In the records that follow, find each line with "mainIsl" and pull it out.
[Records for the exercise Boundary: Start]
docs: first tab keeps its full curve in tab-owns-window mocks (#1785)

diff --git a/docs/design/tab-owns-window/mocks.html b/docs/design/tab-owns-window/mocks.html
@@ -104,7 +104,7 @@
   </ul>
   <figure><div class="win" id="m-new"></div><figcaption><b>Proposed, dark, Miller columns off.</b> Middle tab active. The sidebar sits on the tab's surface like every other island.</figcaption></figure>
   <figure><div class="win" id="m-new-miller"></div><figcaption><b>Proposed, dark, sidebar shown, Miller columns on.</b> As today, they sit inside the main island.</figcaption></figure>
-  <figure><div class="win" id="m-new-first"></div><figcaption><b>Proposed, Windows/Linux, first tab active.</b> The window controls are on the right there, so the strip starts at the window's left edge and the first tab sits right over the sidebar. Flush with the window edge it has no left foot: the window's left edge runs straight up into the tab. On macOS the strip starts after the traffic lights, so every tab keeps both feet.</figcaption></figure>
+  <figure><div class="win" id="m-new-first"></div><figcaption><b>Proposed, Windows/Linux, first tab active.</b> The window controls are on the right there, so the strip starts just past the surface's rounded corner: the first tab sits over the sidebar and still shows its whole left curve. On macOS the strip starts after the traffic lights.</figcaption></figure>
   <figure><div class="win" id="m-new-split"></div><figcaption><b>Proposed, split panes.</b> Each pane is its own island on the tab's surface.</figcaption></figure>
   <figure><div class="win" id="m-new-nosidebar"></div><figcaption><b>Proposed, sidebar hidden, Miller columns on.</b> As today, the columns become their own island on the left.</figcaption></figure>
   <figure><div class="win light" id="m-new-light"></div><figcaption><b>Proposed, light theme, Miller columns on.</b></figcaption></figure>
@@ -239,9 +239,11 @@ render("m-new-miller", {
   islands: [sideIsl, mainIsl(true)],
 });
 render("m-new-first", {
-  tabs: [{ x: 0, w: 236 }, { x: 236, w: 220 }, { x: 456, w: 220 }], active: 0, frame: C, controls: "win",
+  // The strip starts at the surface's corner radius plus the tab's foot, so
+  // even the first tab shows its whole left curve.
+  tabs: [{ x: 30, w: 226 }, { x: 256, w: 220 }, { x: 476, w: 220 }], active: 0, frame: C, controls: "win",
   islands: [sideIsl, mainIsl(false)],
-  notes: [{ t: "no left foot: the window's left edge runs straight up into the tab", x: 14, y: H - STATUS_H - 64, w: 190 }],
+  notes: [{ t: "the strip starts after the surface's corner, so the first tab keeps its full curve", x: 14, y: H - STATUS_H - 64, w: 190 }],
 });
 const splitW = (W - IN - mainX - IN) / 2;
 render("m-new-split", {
[Records for the exercise Boundary: End]
▶ **Solution for this problem**:
   islands: [sideIsl, mainIsl(true)],
   islands: [sideIsl, mainIsl(false)],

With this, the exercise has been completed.